Morin Moose photo MorinMoose.jpg
Morin on his way to win the 1994-95 IHL scoring title
while with the Moose

His point total would decline the following season to 78, but he would still lead the Moose in scoring.

1996-97 saw Morin and the team move to Manitoba, but after only 12 games in Winnipeg he would find himself moving to the Long Beach Ice Dogs, still in the IHL. Long Beach was a strong team that season, winning the South Division and making it all the way to the Turner Cup Finals. Morin, making the first real playoff run of his professional career, responded with 19 points in 18 games.

 photo 1996-97LongBeachIceDogsteam.jpg
The 1996-97 Long Beach Ice Dogs

Morin's next season with Long Beach was limited to just 27 games in which he scored 27 points. Another playoff run for Long Beach would see them win a pair of rounds before falling in the semifinals, but not before Morin would contribute 11 points in 13 games.

For the 1998-99 season, Morin relocated to Europe, signing with the Berlin Capitals of the DEL.

Stephane Morin Berlin Capitals
Morin during his brief time in Germany

Off to a good start in Germany, Morin scored a pair of goals plus six assists for eight points in his first handful of games, but then shockingly and tragically, after complaining of not feeling well during the first period of the seventh game of the season, Morin died of a heart attack at the age of 29 on October 6, 1998 after he collapsed at the bench early in the second period leaving behind a wife and newborn son.

Today's featured jersey is a 1994-95 Minnesota Moose Stéphane Morin jersey from the season Morin led the Moose and the IHL in scoring.

The Moose would only play two seasons in Minnesota and Morin would hold the team records for most assists and points in a season, as well as career goals, assists and points, as well as games played.

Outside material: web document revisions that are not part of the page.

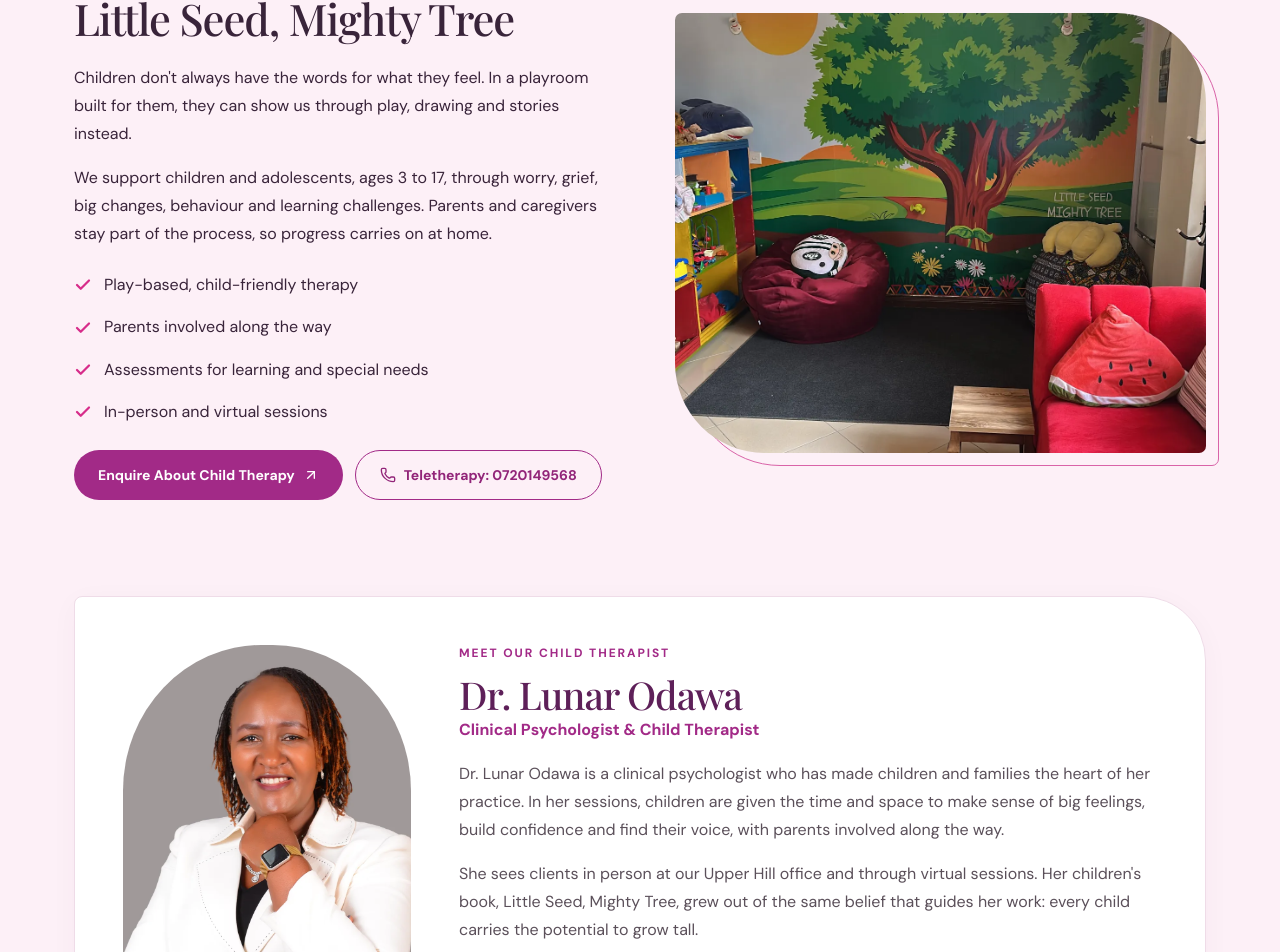
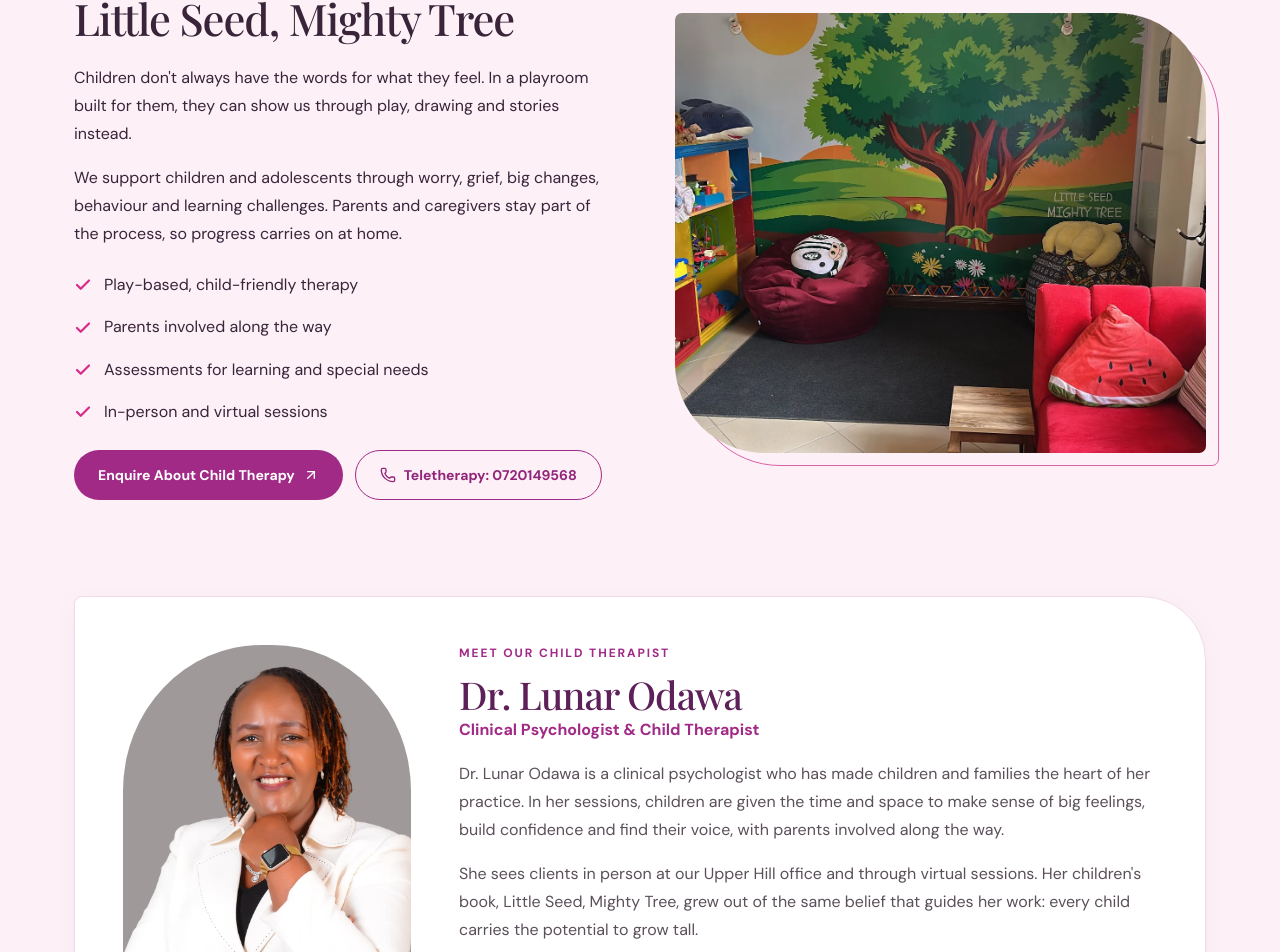
Before and after one commit to rodgersBRY/blossom-consultants, a Next.js app: page / in a window 1280 px wide. Shown: the part 5595-6547 px from the top of the page. Built offline with nearby package versions, Linux system fonts and the light colour scheme.

Commit message:
FEAT: drop the age range from the child therapy intro copy

```diff
--- a/components/child-therapy.tsx
+++ b/components/child-therapy.tsx
@@ -24,10 +24,9 @@ export function ChildTherapy() {
               and stories instead.
             </p>
             <p className="my-4">
-              We support children and adolescents, {childTherapy.ageRange},
-              through worry, grief, big changes, behaviour and learning
-              challenges. Parents and caregivers stay part of the process, so
-              progress carries on at home.
+              We support children and adolescents through worry, grief, big
+              changes, behaviour and learning challenges. Parents and caregivers
+              stay part of the process, so progress carries on at home.
             </p>
             <ul className="my-4">
               {childTherapy.points.map((point) => (
```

While the three color combination of the forest green trim and purple outline against the black was a questionable choice at best, as the separation of the green from the purple and black is nearly impossible to make out for even the larger numbers and really becomes a dark mass when reduced in size for the name on the back.

While the back of the jersey has it's flaws, the front of the jersey is a winner, with the IHL 50th Anniversary patch providing a shot of color and the very popular Moose logo, which was ranked #1 in a poll by The Hockey News and led all minor league teams in terms of merchandise sales, making for a very attractive jersey.

Minnesota Moose 1994-95 H 25 jersey photo MinnesotaMoose1994-95H25F.jpg
Minnesota Moose 1994-95 H 25 jersey photo MinnesotaMoose1994-95H25B.jpg
Minnesota Moose 1994-95 H 25 jersey photo MinnesotaMoose1994-95H25P.jpg

Here's some rare non-fighting clips of the Moose in action.

It's back to business as usual with the fisticuffs, but another rarity, the Moose in action at the St. Paul Civic center after the famous clear boards had finally been replaced due to age and the advent of dasherboard advertising rendering them ineffective.

For comparison, here's a WHA Fighting Saints highlight package with some road games with the usual boards and some home game action with the unmistakable clear boards.


hit counter for blogger